PROBLEM STATEMENT:
Please reproduce each of the entries below exactly as they appear.

RECORD SET:
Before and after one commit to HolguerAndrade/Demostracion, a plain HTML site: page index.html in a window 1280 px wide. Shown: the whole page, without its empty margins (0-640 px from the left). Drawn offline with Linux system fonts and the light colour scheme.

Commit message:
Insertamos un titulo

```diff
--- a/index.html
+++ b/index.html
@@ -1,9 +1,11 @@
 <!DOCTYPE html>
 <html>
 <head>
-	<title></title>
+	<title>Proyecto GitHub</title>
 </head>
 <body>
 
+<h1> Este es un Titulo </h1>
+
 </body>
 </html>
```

ANSWER AREA:
Before and after one commit to HolguerAndrade/Demostracion, a plain HTML site: page index.html in a window 1280 px wide. Shown: the whole page, without its empty margins (0-640 px from the left). Drawn offline with Linux system fonts and the light colour scheme.

Commit message:
Insertamos un titulo

```diff
--- a/index.html
+++ b/index.html
@@ -1,9 +1,11 @@
 <!DOCTYPE html>
 <html>
 <head>
-	<title></title>
+	<title>Proyecto GitHub</title>
 </head>
 <body>
 
+<h1> Este es un Titulo </h1>
+
 </body>
 </html>
```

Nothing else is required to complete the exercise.